Record set Block Start
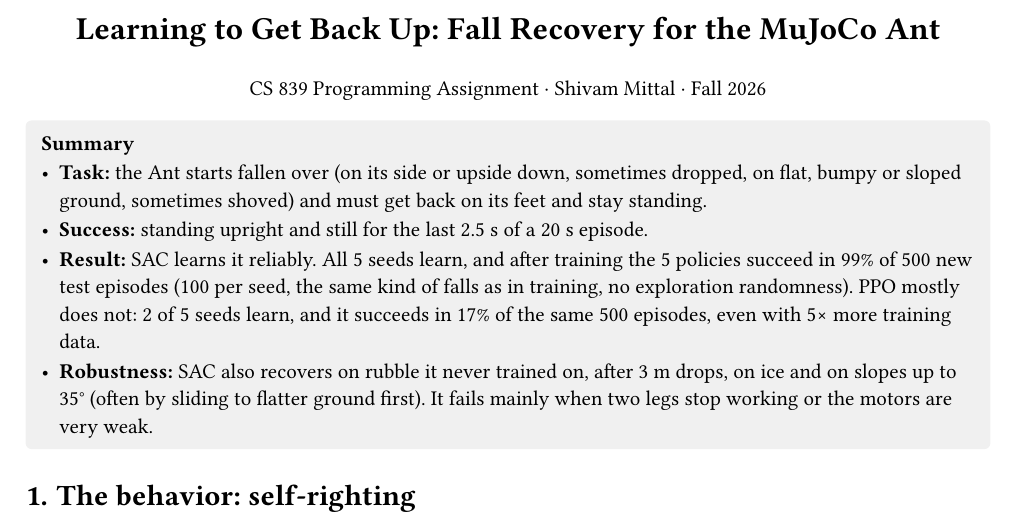
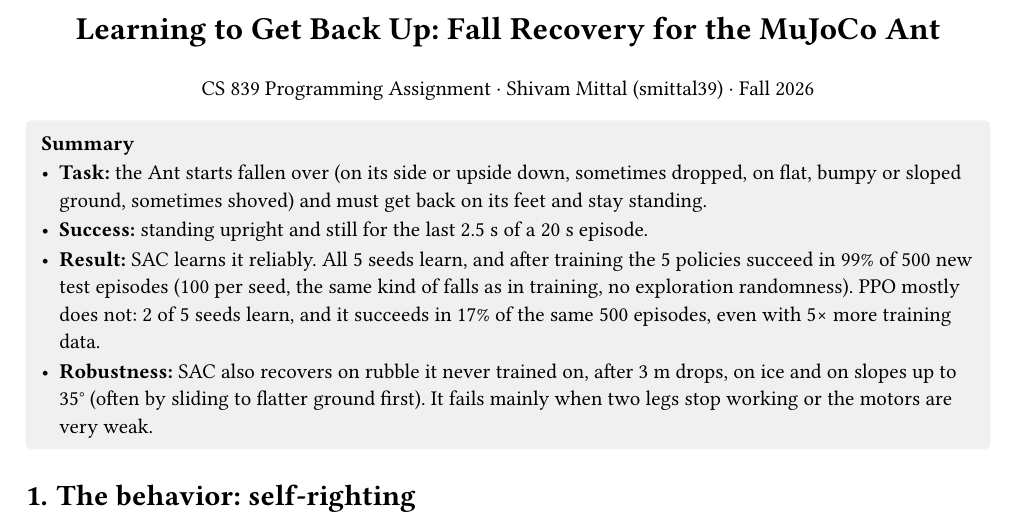
Before and after one commit to msritian/robot-recovery, a Typst document (report/report.typ): part of page 1 of 10, cut so that both start at the same text. The pictures show the PDF file report/report.pdf that the author committed with the source.

Commit message:
Report: add NetID

```diff
--- a/report/report.typ
+++ b/report/report.typ
@@ -12,7 +12,7 @@
 #align(center)[
   #text(size: 16pt, weight: "bold")[Learning to Get Back Up: Fall Recovery for the MuJoCo Ant]
   #v(2pt)
-  CS 839 Programming Assignment · Shivam Mittal · Fall 2026
+  CS 839 Programming Assignment · Shivam Mittal (smittal39) · Fall 2026
 ]
 
 #block(fill: luma(240), inset: 8pt, radius: 3pt, width: 100%)[
```
Also changed, not shown: report/report.pdf.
Record set Block End
## [What you are asked to do]
In the entries above, find each line that includes the string "Programming" and copy it.

## [Solution to the problem]
-  CS 839 Programming Assignment · Shivam Mittal · Fall 2026
+  CS 839 Programming Assignment · Shivam Mittal (smittal39) · Fall 2026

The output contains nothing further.